However, there is something to be said for national pride, and the nations where state-owned carriers flourish are those where national identity tends to be strongest. In China, for example, the dominant carriers are all controlled by Beijing. This is good, because it means they are strictly regulated, operated in the interests of the people, not profit and yet are still listed on the stock market. It’s a model that works well there.
Is it better to privatize a failing airline?
When airlines fail to make money under the state control, often the first reaction is to try and privatize the entity. However, in PPP Knowledge Lab’s Handshake Issue 6, the publication stated that,
“Most state-owned or legacy carriers that face financial troubles should not be considered for restructuring and/or privatization. They often have a complex history with many legal and moral obligations toward staff, clients, the host country, or passengers. Liquidation is usually a better solution.”
That notion wouldn’t go down well in India, or indeed in South Africa, where stakeholders are fighting tooth and nail to keep their national carrier. But, in some cases, it could be a healthier course of action to allow a national airline to fold, paving the way for something else to take its place.
Lessons could be learned from Swissair, which, following the post-9/11 economic crash, was allowed to enter bankruptcy rather than undergo restructuring. What emerged from the ashes was the SWISS we know today, a powerful private airline with enough ties to its predecessor to make the Swiss proud, but enough business acumen to become a profitable airline too.
The proof is in the pudding
There are plenty of pros and cons of taking an airline in or out of the private sector. While there seems to be no hard and fast rule on whether it will work or not, there are case studies on both sides of the fence.
Many of the large, well-established airlines that were privatized in the past have flourished. Qantas, Turkish, Lufthansa – all have been allowed to grow and become competitive global businesses on the back of privatization.
Others, however, didn’t fare so well. Malaysia Airlines’ experience of privatization has been mixed, with the carrier returning eventually to the government in 2000. In Latin America, Aerolineas Argentinas was sold to a consortium in 1990 but entered bankruptcy protection in 2001. When it came out of that, the government took back full control in 2008, although it remains a troubled airline.
Of course, some airlines have excelled under state ownership, not least the Middle East’s ‘big three.’ Others, such as AirBaltic, Ethiopian Airlines, Fiji Airways, and LOT Polish, have similarly flourished.
In conclusion, there are lots of reasons to privatize an airline, or to keep it state-owned. The crucial differentiator is the quality of that airline’s management. An airline that is owned by the government but allowed to operate as an efficient, profit-focused entity can do very well, but those that are too encumbered by politics are unlikely to succeed.
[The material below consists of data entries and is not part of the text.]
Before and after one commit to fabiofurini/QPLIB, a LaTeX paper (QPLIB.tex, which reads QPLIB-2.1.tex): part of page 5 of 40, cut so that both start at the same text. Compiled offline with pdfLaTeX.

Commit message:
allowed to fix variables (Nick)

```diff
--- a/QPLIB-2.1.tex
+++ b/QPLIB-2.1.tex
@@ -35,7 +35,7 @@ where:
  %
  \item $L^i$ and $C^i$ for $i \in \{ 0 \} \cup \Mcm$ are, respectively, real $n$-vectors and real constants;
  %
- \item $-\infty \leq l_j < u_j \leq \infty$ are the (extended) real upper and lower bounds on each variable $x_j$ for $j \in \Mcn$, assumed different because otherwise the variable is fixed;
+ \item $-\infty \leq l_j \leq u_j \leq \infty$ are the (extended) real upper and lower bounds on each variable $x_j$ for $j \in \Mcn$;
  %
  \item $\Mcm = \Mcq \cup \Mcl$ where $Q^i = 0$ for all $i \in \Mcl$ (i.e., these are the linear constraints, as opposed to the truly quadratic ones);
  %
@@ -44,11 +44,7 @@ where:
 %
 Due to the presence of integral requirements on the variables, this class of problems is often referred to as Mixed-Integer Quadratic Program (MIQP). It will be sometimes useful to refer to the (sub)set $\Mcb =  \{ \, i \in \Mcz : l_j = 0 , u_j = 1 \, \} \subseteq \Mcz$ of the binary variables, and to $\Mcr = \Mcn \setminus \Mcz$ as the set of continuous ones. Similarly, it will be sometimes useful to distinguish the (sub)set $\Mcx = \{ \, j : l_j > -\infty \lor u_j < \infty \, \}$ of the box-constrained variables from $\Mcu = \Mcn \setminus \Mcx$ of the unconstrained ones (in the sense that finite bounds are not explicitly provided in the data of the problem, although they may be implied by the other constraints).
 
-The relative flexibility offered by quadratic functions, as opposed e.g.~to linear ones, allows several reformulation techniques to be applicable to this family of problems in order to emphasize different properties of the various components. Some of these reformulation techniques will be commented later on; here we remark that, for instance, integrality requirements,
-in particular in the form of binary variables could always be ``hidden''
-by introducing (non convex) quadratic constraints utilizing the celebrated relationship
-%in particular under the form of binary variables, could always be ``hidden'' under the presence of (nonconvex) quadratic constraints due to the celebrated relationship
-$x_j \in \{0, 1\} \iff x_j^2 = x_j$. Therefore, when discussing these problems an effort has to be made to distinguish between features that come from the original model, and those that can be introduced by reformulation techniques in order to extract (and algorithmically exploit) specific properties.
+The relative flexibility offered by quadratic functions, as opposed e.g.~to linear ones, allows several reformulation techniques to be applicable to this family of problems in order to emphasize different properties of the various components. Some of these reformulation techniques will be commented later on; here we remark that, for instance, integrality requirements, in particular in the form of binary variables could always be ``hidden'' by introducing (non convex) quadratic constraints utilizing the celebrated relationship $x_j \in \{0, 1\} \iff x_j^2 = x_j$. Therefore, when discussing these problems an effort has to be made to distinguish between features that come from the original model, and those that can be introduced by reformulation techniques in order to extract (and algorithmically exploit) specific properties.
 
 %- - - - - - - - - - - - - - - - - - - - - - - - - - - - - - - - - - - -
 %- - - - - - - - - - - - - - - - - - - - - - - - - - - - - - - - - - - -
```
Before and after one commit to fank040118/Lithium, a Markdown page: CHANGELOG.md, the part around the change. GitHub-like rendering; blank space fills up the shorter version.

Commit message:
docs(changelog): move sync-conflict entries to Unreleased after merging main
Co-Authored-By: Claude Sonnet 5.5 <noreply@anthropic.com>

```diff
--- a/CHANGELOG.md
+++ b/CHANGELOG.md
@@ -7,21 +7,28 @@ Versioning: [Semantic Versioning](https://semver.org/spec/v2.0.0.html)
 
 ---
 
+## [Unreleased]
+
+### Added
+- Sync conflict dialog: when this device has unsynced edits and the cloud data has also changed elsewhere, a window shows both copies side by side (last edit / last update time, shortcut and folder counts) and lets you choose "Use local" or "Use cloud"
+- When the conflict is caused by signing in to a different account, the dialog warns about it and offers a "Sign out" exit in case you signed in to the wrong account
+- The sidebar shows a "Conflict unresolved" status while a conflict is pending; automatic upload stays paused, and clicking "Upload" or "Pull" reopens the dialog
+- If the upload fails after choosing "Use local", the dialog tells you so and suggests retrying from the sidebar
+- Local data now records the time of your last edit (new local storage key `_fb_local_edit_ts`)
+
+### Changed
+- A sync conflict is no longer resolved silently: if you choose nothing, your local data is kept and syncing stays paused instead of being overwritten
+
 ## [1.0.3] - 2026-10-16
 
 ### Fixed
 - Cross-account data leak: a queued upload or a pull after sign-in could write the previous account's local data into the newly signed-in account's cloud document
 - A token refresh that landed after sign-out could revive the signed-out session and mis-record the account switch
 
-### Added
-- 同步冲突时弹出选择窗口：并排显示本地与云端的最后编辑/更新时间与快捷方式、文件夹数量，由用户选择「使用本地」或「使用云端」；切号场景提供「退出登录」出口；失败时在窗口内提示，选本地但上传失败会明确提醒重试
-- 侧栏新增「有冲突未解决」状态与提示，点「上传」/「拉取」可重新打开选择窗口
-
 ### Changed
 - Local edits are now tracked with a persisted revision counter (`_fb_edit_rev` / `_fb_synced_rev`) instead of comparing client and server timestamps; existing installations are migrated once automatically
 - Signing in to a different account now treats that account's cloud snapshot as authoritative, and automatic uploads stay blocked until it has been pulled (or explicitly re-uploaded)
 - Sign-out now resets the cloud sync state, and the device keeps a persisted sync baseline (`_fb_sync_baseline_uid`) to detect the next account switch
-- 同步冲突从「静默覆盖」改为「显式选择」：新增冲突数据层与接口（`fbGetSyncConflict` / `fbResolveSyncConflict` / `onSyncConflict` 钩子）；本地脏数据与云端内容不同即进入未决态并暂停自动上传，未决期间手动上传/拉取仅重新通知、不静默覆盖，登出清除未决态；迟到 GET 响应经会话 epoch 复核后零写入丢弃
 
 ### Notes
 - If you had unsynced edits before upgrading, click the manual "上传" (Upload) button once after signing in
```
Which do you think is the best model for airlines? Let us know in the comments.